Prompt: Print back each record unchanged, without pictures.

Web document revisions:
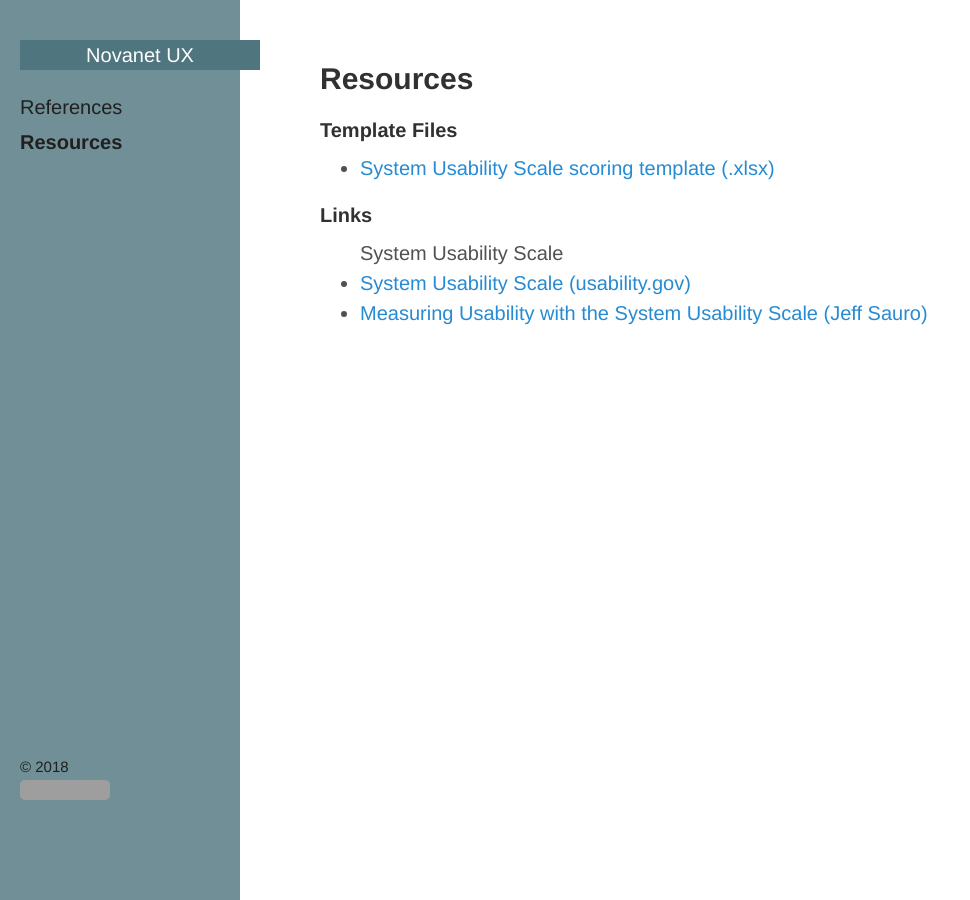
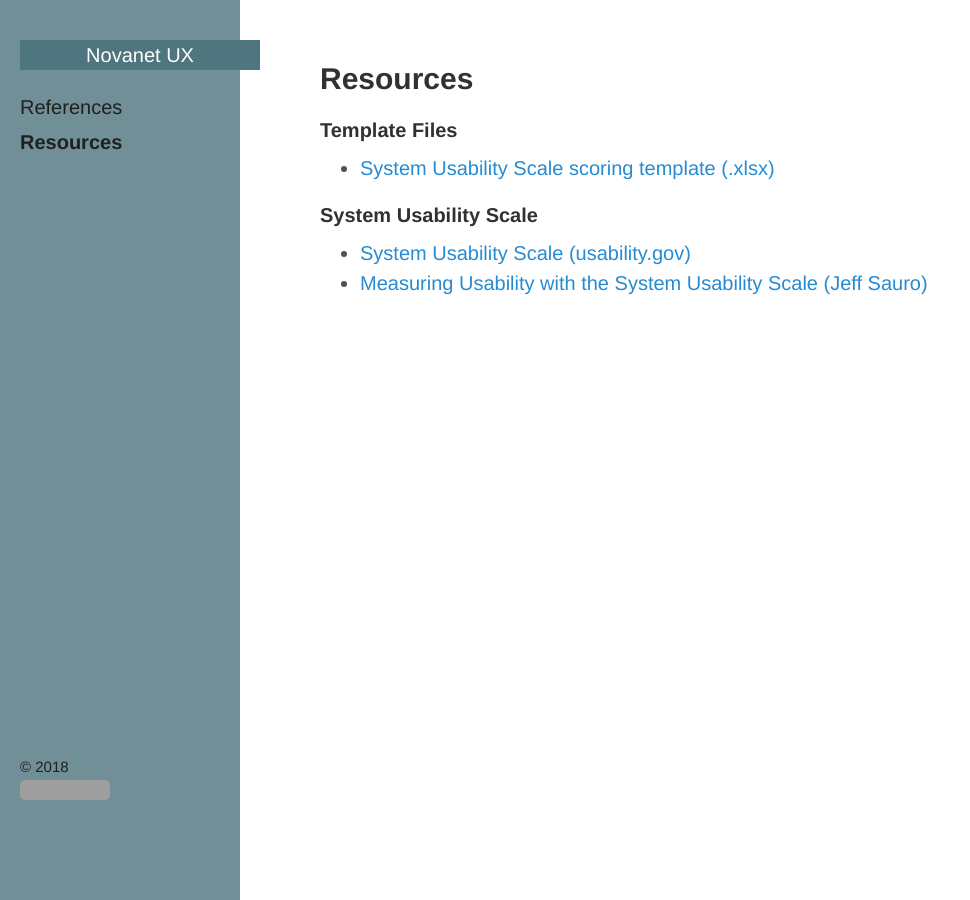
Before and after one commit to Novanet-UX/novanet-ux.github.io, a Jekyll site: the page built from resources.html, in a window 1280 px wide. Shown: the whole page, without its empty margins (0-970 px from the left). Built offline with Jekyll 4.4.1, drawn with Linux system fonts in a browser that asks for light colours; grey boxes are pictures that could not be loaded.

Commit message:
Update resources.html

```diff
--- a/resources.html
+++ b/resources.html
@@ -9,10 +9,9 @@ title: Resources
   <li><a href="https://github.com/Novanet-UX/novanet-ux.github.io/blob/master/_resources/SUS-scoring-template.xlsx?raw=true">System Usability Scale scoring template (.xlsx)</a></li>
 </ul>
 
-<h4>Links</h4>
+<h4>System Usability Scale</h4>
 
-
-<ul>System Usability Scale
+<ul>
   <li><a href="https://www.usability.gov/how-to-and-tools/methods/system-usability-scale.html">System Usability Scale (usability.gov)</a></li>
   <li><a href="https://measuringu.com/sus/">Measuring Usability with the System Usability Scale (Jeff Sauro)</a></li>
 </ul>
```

Solution for this problem:
Before and after one commit to Novanet-UX/novanet-ux.github.io, a Jekyll site: the page built from resources.html, in a window 1280 px wide. Shown: the whole page, without its empty margins (0-970 px from the left). Built offline with Jekyll 4.4.1, drawn with Linux system fonts in a browser that asks for light colours; grey boxes are pictures that could not be loaded.

Commit message:
Update resources.html

```diff
--- a/resources.html
+++ b/resources.html
@@ -9,10 +9,9 @@ title: Resources
   <li><a href="https://github.com/Novanet-UX/novanet-ux.github.io/blob/master/_resources/SUS-scoring-template.xlsx?raw=true">System Usability Scale scoring template (.xlsx)</a></li>
 </ul>
 
-<h4>Links</h4>
+<h4>System Usability Scale</h4>
 
-
-<ul>System Usability Scale
+<ul>
   <li><a href="https://www.usability.gov/how-to-and-tools/methods/system-usability-scale.html">System Usability Scale (usability.gov)</a></li>
   <li><a href="https://measuringu.com/sus/">Measuring Usability with the System Usability Scale (Jeff Sauro)</a></li>
 </ul>
```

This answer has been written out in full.